This next “Midlands Roots Explosion” compilation starts off in exactly the same way as its predecessor, namely with a tune by Steel Pulse. This musical outfit from the Handsworth area of Birmingham, England, released their debut album “Handsworth Revolution” – one of the major landmarks in the evolution of British reggae – in 1978 and then became one of the most successful roots reggae bands. While their debut single from 1976, “Kibudu-Mansetta-Abuku”, was featured on “The Midlands Roots Explosion Volume One”, “Bun Dem”, originally released in 1977 on the Tempus label and in 1978 re-appearing on the flipside of Island Records’ “Ku Klux Klan” 7″ single, is included here.

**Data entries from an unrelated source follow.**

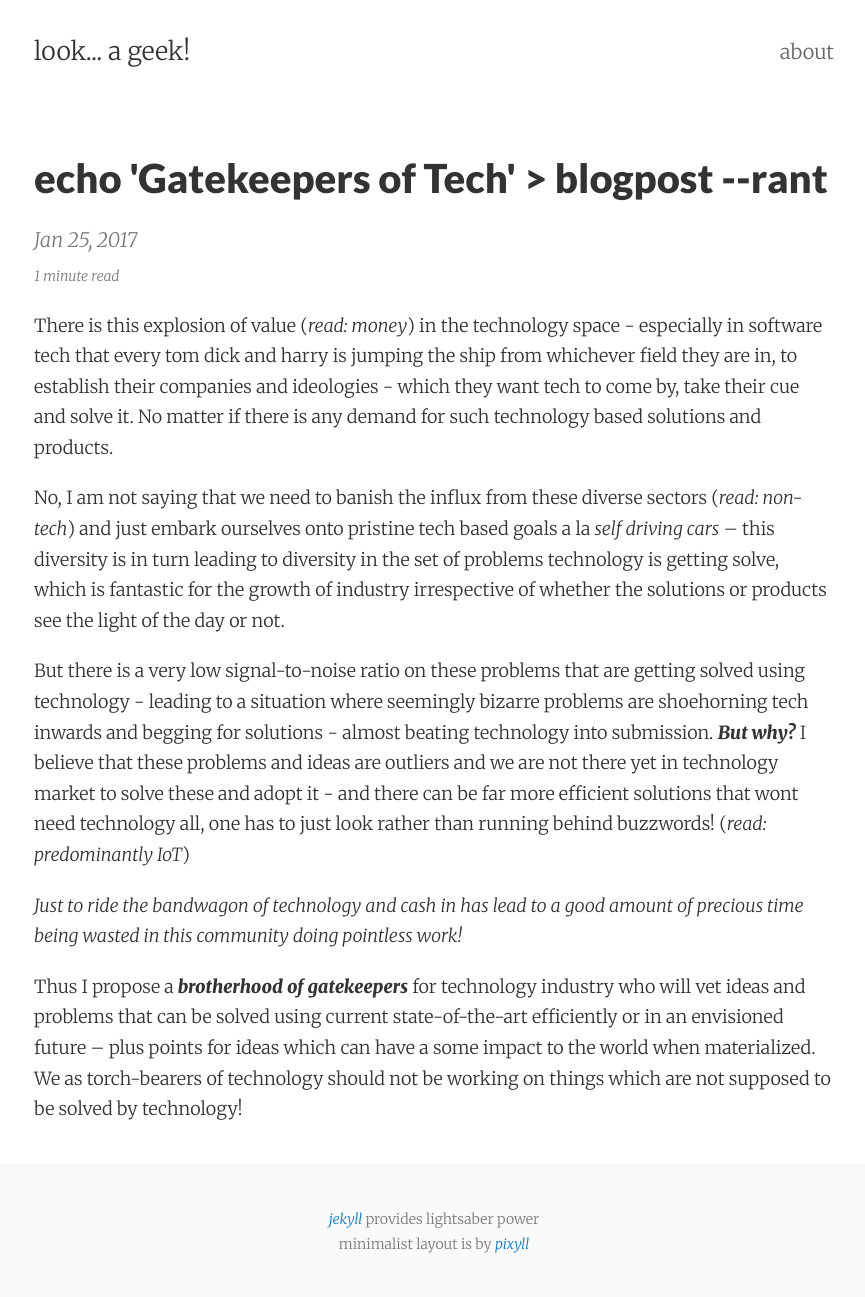
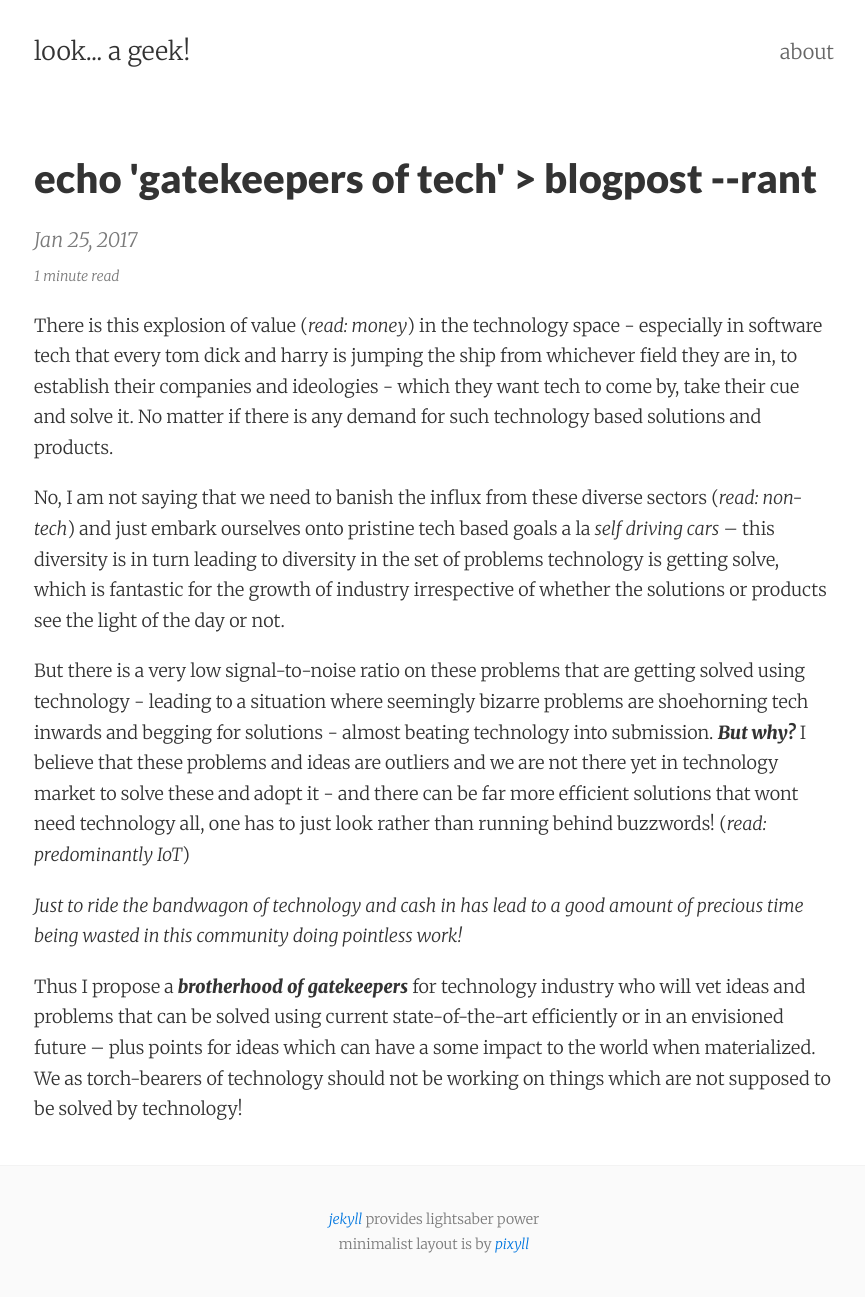
Before and after one commit to lookageek/lookageek.github.io, a Jekyll site: the page built from _posts/2017-01-25-gatekeepers-of-tech.markdown, in a window 1280 px wide. Shown: the whole page, without its empty margins (206-1071 px from the left). Built offline with Jekyll 4.4.1, drawn with Linux system fonts in a browser that asks for light colours.

Commit message:
what is there to do one more commit eh?

```diff
--- a/_posts/2017-01-25-gatekeepers-of-tech.markdown
+++ b/_posts/2017-01-25-gatekeepers-of-tech.markdown
@@ -1,6 +1,6 @@
 ---
 layout:    post
-title:     "echo 'Gatekeepers of Tech' > blogpost --rant"
+title:     "echo 'gatekeepers of tech' > blogpost --rant"
 date:      2017-01-25
 summary:   are we in tech solving problems that matter?
 permalink: gatekeepers_of_tech
```
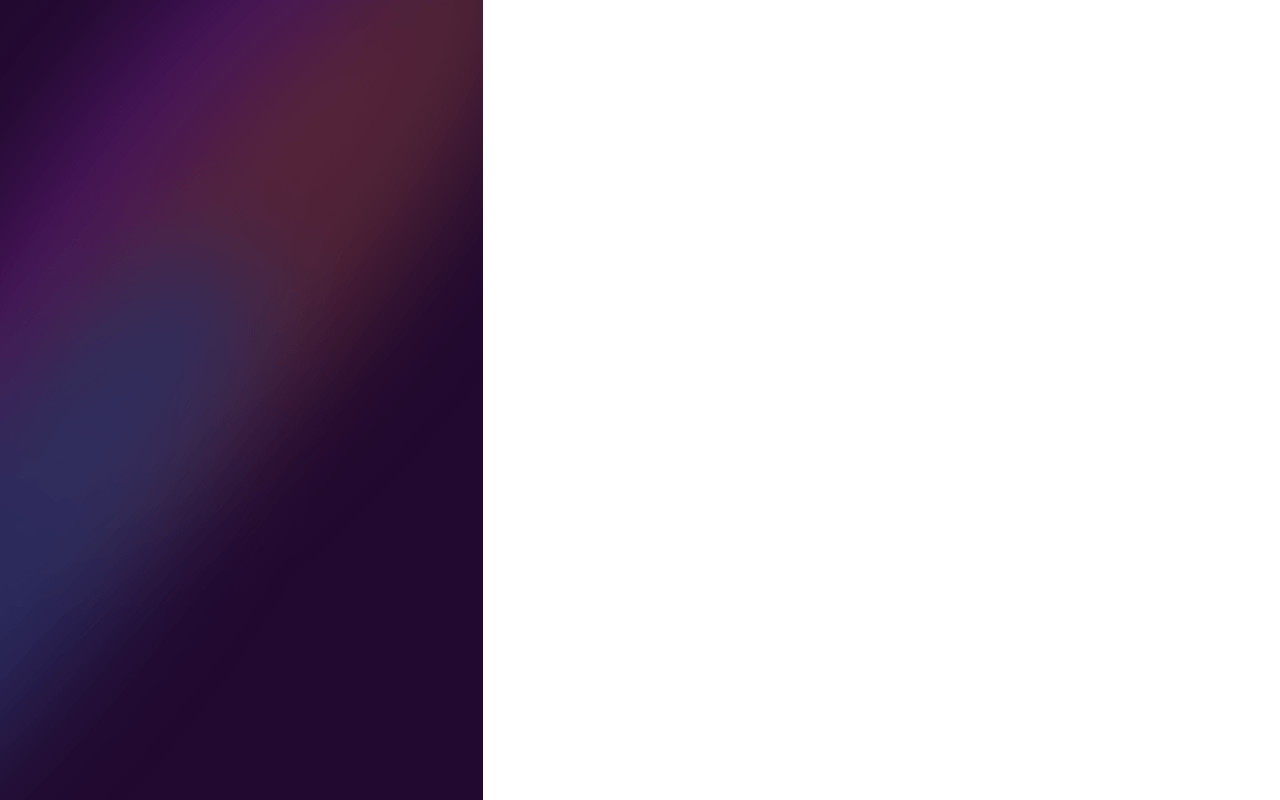
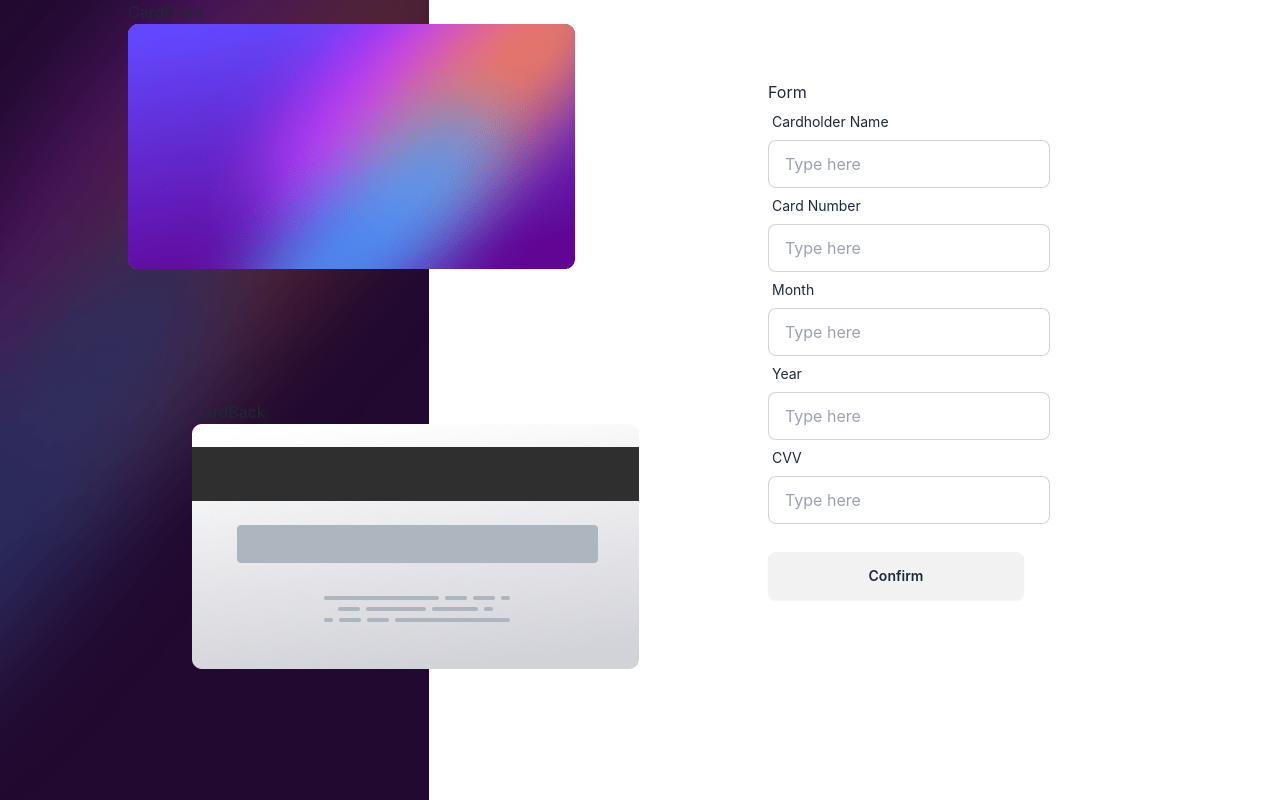
Before and after one commit to Roshanell/interactive-card, a React (Create React App) app: page / in a window 1280 px wide. Shown: the top 800 px of the page. Built offline with nearby package versions, Linux system fonts and the light colour scheme.

Commit message:
items positioned on page

```diff
--- a/src/App.css
+++ b/src/App.css
@@ -1,38 +1,10 @@
-.App {
-  text-align: center;
+.background {
+  background-image: url("/src/images/bg-main-desktop.png");
+  background-repeat: no-repeat;
+  background-size: contain;
+  height: 100vh;
 }
 
-.App-logo {
-  height: 40vmin;
-  pointer-events: none;
+body{
+  position: relative;
 }
-
-@media (prefers-reduced-motion: no-preference) {
-  .App-logo {
-    animation: App-logo-spin infinite 20s linear;
-  }
-}
-
-.App-header {
-  background-color: #282c34;
-  min-height: 100vh;
-  display: flex;
-  flex-direction: column;
-  align-items: center;
-  justify-content: center;
-  font-size: calc(10px + 2vmin);
-  color: white;
-}
-
-.App-link {
-  color: #61dafb;
-}
-
-@keyframes App-logo-spin {
-  from {
-    transform: rotate(0deg);
-  }
-  to {
-    transform: rotate(360deg);
-  }
-}
--- a/src/App.js
+++ b/src/App.js
@@ -3,7 +3,6 @@ import "./App.css";
 import Form from "./Form";
 import CardFront from "./CardFront";
 import CardBack from "./CardBack";
-import { BackgroundSider } from "./BackgroundSider";
 
 function App() {
   const [formData, setFormData] = React.useState({
@@ -21,8 +20,8 @@ function App() {
     });
   };
   return (
-    <div className="App">
-      <BackgroundSider />
+    <div>
+      <div className="background"></div>
       <Form formData={formData} handleChange={handleChange} />
       <CardFront formData={formData} handleChange={handleChange} />
       <CardBack formData={formData} handleChange={handleChange} />
--- a/src/BackgroundSider.jsx
+++ /dev/null
@@ -1,10 +0,0 @@
-import React from 'react'
-
-export const BackgroundSider = () => {
-  return (
-    <div>
-           <img src={require("../src/images/bg-main-desktop.png")} />
-
-    </div>
-  )
-}
--- a/src/CardBack.jsx
+++ b/src/CardBack.jsx
@@ -2,7 +2,7 @@ import React from "react";
 
 const CardBack = ({ formData }) => {
   return (
-    <div>
+    <div style={{ position: "absolute", left: "15%", top:"50%"}}>
       CardBack
       <img src={require("../src/images/bg-card-back.png")} />
       <div>{formData.expirationMonth}</div>
--- a/src/CardFront.jsx
+++ b/src/CardFront.jsx
@@ -1,15 +1,8 @@
 import React from "react";
 
 const CardFront = ({ formData }) => {
-  // const [formData, setFormData] = React.useState({
-  //   name: "",
-  //   cardNumber: "",
-  //   expirationMonth: "",
-  //   expirationYear: "",
-  //   cvv:
-
   return (
-    <div>
+    <div style={{ left: "10%", position: "absolute", top: "0%" }}>
       CardFront
       <img src={require("../src/images/bg-card-front.png")} />
       <div> {formData.name}</div>
--- a/src/Form.jsx
+++ b/src/Form.jsx
@@ -1,9 +1,9 @@
 import React from "react";
 
-const Form = ({formData, handleChange}) => {
-
+const Form = ({ formData, handleChange }) => {
   return (
     <div>
+      <div style={{ left: "60%", position: "absolute", top: "10%" }}>
         Form
         <div className="form-control w-full max-w-xs">
           <label className="label">
@@ -79,6 +79,8 @@ const Form = ({formData, handleChange}) => {
             value={formData.cvv}
             onChange={handleChange}
           />
+          <button style={{marginTop: "10%"}} className="btn btn-wide">Confirm</button>
+        </div>
       </div>
     </div>
   );
```
Lines whose indentation alone changed are shown as unchanged.
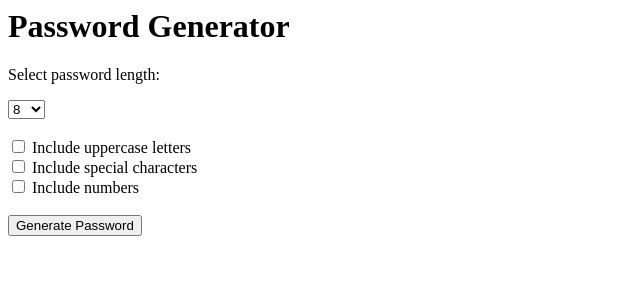
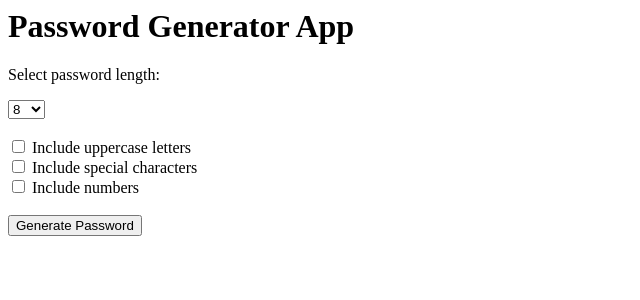
Before and after one commit to stalinbarath/django3_password_generator, a Django app: page / in a window 1280 px wide. Shown: the top 300 px of the page, without its empty margins (0-640 px from the left). Run offline with Django 3.2, Linux system fonts and the light colour scheme.

Commit message:
Second Commit

```diff
--- a/generator_app/templates/generator_app/index.html
+++ b/generator_app/templates/generator_app/index.html
@@ -1,4 +1,4 @@
-<h1>Password Generator</h1>
+<h1>Password Generator App</h1>
 
 <form action="{% url 'password' %}">
 
```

This roots killer, written by Basil Gabbidon and produced by the legendary Dennis Bovell, can be enjoyed to the fullest as this compilation features the 12″ version which incorporates the dub version. A great opener!!!

“Volume One” contained some notable singles from artists such as Iganda, Musical Youth and Carnastoan. It’s a good thing and a real treat that the missing A and B sides from these singles are gathered on this compilation. First there’s Iganda’s excellent “Mark Of Slavery”, which was the A side of a 1979 single that featured “Slow Down” on its flipside. A real joy to listen to that big tune over and over again!! Also “Generals” from Musical Youth, which features the same line up as “Political” from “Volume One”, is a song that leaves a good impression. And then there’s also Carnastoan’s “Sweet Melody”, the A side of the band’s classic 12″ single from the early ’80s, an awesome effort with an insane dub part at the end.

Appearing again on a compilation set from Reggae Archive Records are artists like Leicester’s Groundation, Handsworth’s Mystic Foundation, Sceptre, Wolverhampton’s Capital Letters, Eclipse and Black Symbol. Groundation’s previously unreleased “Rebel” was recorded a few years before their tune “Fa-Ward”, which can be found on “Volume One”. Mystic Foundation’s long lost “Cannot Take It Away” is a roots gem with great horns, while Capital Letters’ social commentary “Equalisation” is another lost slice of early ’80s roots. Key players in the Birmingham scene, Black Symbol, Sceptre and Eclipse, are present with songs taken from their previously released individual albums.

A few acts are new to the series. These include Natural Mystique, a roots reggae band that was based in south Birmingham in the ’80s, Bass Dance, the late Linton Haughton, Sledge Hammer and Afrikan Star. “Generals” is taken from Natural Mystique’s great 1982 roots 7″ single issued by Dune Records, which also had the killer “In This Time” on the B side. Former Steel Pulse guitarist/vocalist Basil Gabbidon formed a new group called Bass Dance, here present with the solid “Africans”. And then there’s Linton Haughton with a big song entitled “Hustling Man”. This scarce 12″ cut was released by Shield Records, with the tune credited to Linton & Haughton on the vinyl label. Our personal favourite track is Sledge Hammer’s “Ruled By The Stone”, a huge tune with top class vocals that instantly grabs your attention and causes real excitement. Originally released as 7″ single on the Crucial Music Inc. label, this tune still sounds fresh after all those years. A timeless effort!!! Also appearing for the first time is Afrikan Star, whose “Run And Hide”, originally issued in 1980 on Black Vinyl Records, rounds off this thoroughly entertaining album.

Just like “Volume One”, this is an absolute must have album!!!